The Fotonovela Project: Bilingual Education for Healthy and Safe Participation in Occupations for Migrant Farm workers

The Latino, Hispanic, population of Fayette county in Kentucky grew 235% (compare to an overall population increase of 16%in the county) between 1990 and 2000, in response to the need for labor in the tobacco and horse industries. The Latino population in Fayette County is primarily from Mexico. The “labor market insertion” of the immigrants is now past the initial, transient, seasonal stage with many workers and working families employed in low wage service jobs, especially in the hospitality industry, construction industry or in factories.

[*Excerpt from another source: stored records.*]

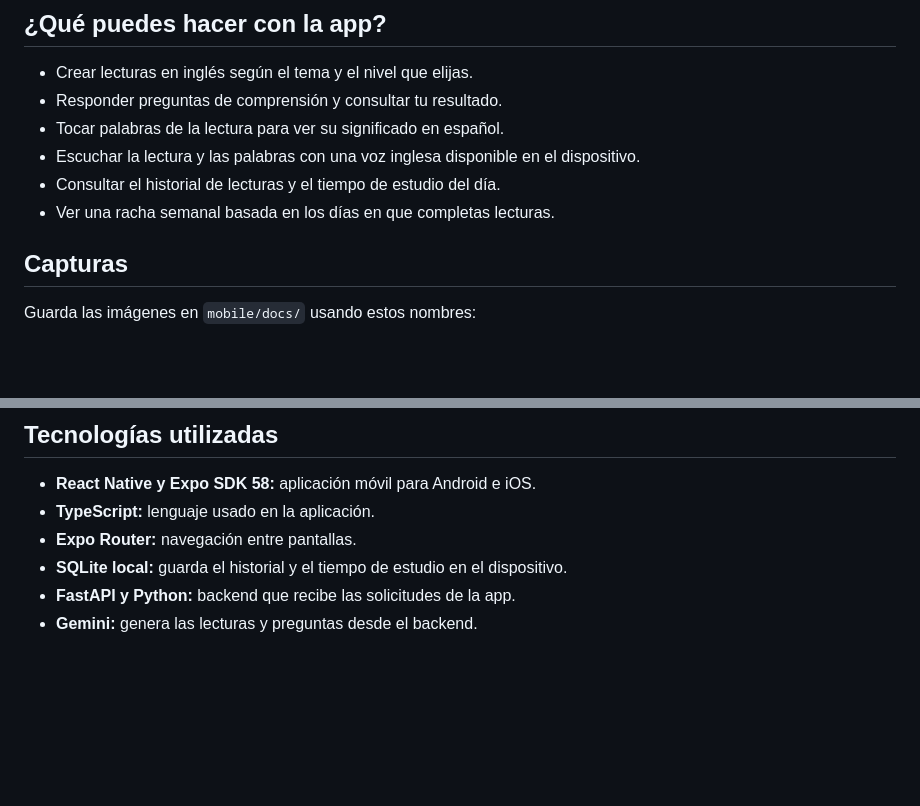
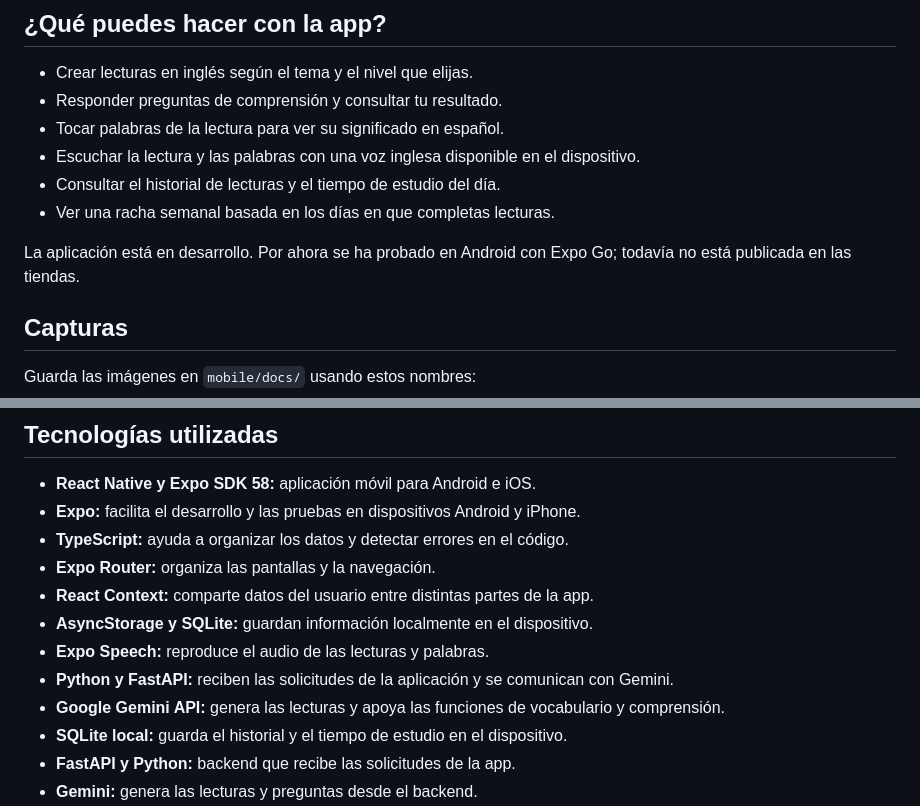
Before and after one commit to abram06/english-learning-app, a Markdown page: README.md, 2 parts joined by grey strips. GitHub-like rendering; blank space fills up the shorter version.

Commit message:
docs: actualiza README con funciones y tecnologías actuales

```diff
--- a/README.md
+++ b/README.md
@@ -11,6 +11,7 @@ Una aplicación móvil para practicar inglés leyendo historias, escuchando su p
 - Consultar el historial de lecturas y el tiempo de estudio del día.
 - Ver una racha semanal basada en los días en que completas lecturas.
 
+La aplicación está en desarrollo. Por ahora se ha probado en Android con Expo Go; todavía no está publicada en las tiendas.
 
 ## Capturas
 
@@ -38,8 +39,14 @@ La app no contiene la clave de Gemini. Esa clave se configura en el backend para
 ## Tecnologías utilizadas
 
 - **React Native y Expo SDK 58:** aplicación móvil para Android e iOS.
-- **TypeScript:** lenguaje usado en la aplicación.
-- **Expo Router:** navegación entre pantallas.
+- **Expo:** facilita el desarrollo y las pruebas en dispositivos Android y iPhone.
+- **TypeScript:** ayuda a organizar los datos y detectar errores en el código.
+- **Expo Router:** organiza las pantallas y la navegación.
+- **React Context:** comparte datos del usuario entre distintas partes de la app.
+- **AsyncStorage y SQLite:** guardan información localmente en el dispositivo.
+- **Expo Speech:** reproduce el audio de las lecturas y palabras.
+- **Python y FastAPI:** reciben las solicitudes de la aplicación y se comunican con Gemini.
+- **Google Gemini API:** genera las lecturas y apoya las funciones de vocabulario y comprensión.
 - **SQLite local:** guarda el historial y el tiempo de estudio en el dispositivo.
 - **FastAPI y Python:** backend que recibe las solicitudes de la app.
 - **Gemini:** genera las lecturas y preguntas desde el backend.
```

The majority of the Mexican immigrants are living with family and relatives, including children (Rich & Miranda, 2005). Health access and resources are a primary concern for Latino migrant farm workers in Kentucky and the United States. The Latino migrants in Fayette County experience the same problems as Latino immigrants throughout the United States, such as availability of culturally, linguistically, and financially appropriate health care services. This poster presents the development of several fotonovelas, bilingual picture booklets, for The Bluegrass Farm worker Health Center in Lexington, Kentucky, a capstone service learning project of occupational science students in Eastern Kentucky University’s Bachelor of Science in Occupational Science program. The authors first reviewed and archived literature related to culture, politics and health of migrant workers. Then, after a needs assessment at the Center, they created occupationally oriented fotonovelas to address the areas prioritized by the staff and the literature: pesticide safety, safe body mechanics for working in the tobacco fields and dental hygiene. The process of developing these novellas involved extensive interfacing with some members of the community and translators. The fotonovelas will be distributed at the Center and in the migrant community, and will be used as in-house educational materials by the BFHC staff. This project served, effectively, as a bridge from the bachelor’s level occupational science program to the master’s level occupational therapy program as the students applied their knowledge of occupation and health in an occupational justice context